* **About this exercise**
Search the entries below for the string "function" and copy the lines that hold it.

(Records drawn from a dataset)
******
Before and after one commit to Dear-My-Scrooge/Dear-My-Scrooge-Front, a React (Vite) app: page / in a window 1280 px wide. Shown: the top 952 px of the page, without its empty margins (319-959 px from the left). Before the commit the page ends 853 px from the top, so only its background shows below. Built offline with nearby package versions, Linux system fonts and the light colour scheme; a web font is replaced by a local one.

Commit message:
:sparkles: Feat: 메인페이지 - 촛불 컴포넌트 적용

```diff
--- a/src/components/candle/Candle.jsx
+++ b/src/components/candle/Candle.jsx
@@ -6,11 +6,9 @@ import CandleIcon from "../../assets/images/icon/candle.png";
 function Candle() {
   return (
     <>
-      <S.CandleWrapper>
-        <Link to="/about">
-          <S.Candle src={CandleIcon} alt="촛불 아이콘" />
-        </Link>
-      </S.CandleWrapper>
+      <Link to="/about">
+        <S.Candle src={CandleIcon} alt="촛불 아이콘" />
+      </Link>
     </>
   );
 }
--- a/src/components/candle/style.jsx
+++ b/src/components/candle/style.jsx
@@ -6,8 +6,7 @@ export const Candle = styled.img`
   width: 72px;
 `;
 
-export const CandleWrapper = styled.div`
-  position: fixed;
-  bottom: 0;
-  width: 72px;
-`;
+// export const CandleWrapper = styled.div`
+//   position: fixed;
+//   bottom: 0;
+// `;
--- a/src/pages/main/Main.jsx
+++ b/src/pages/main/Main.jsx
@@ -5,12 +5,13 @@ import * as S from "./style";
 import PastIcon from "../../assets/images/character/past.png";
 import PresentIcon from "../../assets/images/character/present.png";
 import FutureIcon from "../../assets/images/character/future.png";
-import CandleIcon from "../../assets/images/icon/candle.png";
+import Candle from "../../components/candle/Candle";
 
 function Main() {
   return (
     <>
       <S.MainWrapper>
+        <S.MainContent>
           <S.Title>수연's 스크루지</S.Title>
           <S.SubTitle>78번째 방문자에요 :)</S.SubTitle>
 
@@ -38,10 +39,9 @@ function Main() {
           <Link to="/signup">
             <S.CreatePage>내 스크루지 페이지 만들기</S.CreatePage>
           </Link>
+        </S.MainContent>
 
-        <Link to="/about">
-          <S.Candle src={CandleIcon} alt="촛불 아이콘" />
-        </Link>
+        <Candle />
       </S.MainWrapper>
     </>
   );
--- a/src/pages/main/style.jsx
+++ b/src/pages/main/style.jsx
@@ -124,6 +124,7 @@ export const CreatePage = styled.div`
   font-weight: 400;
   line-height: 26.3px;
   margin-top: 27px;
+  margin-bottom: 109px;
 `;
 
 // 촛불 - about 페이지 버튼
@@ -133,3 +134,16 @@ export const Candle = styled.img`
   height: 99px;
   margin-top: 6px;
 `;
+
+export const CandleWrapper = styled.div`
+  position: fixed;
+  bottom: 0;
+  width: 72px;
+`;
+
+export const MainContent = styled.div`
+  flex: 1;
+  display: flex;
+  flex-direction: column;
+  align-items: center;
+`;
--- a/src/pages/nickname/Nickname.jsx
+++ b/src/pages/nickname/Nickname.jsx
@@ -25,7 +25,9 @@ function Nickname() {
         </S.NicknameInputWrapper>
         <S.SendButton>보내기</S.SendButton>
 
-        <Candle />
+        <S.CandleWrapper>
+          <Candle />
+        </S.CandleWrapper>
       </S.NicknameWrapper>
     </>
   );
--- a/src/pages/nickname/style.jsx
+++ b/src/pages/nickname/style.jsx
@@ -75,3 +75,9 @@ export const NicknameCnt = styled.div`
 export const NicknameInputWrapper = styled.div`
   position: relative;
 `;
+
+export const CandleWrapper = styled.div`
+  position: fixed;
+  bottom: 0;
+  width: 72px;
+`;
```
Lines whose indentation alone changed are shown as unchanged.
******
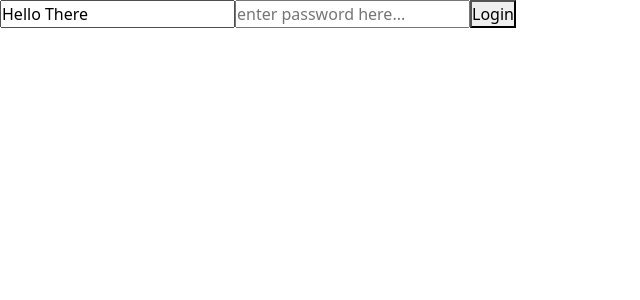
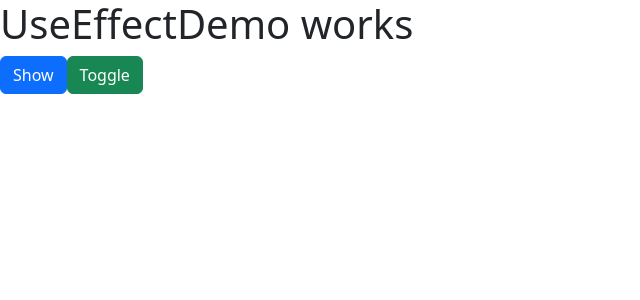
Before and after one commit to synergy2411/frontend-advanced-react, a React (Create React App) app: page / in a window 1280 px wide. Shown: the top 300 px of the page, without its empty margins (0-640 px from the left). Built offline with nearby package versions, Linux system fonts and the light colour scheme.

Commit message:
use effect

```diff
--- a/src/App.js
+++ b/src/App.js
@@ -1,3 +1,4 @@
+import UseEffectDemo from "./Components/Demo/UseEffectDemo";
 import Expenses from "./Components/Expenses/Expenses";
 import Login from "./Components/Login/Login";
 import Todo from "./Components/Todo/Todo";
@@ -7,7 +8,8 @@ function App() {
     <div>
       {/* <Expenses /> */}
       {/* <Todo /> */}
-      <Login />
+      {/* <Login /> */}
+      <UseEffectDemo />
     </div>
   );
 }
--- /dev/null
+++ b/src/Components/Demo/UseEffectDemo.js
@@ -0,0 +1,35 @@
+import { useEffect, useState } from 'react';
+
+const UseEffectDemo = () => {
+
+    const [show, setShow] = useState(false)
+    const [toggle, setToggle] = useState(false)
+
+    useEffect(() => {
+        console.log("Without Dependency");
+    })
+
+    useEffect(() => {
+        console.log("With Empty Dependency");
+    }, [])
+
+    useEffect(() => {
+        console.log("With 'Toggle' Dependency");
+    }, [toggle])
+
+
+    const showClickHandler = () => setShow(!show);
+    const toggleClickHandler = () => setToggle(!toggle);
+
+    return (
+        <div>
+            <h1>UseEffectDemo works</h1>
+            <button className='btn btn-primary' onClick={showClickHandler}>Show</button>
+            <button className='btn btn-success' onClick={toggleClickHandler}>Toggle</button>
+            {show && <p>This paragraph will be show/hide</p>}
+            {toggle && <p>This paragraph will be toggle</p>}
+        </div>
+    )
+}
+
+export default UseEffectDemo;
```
******
* **Completed task**
 function Candle() {
 function Main() {
@@ -38,10 +39,9 @@ function Main() {
@@ -25,7 +25,9 @@ function Nickname() {
@@ -7,7 +8,8 @@ function App() {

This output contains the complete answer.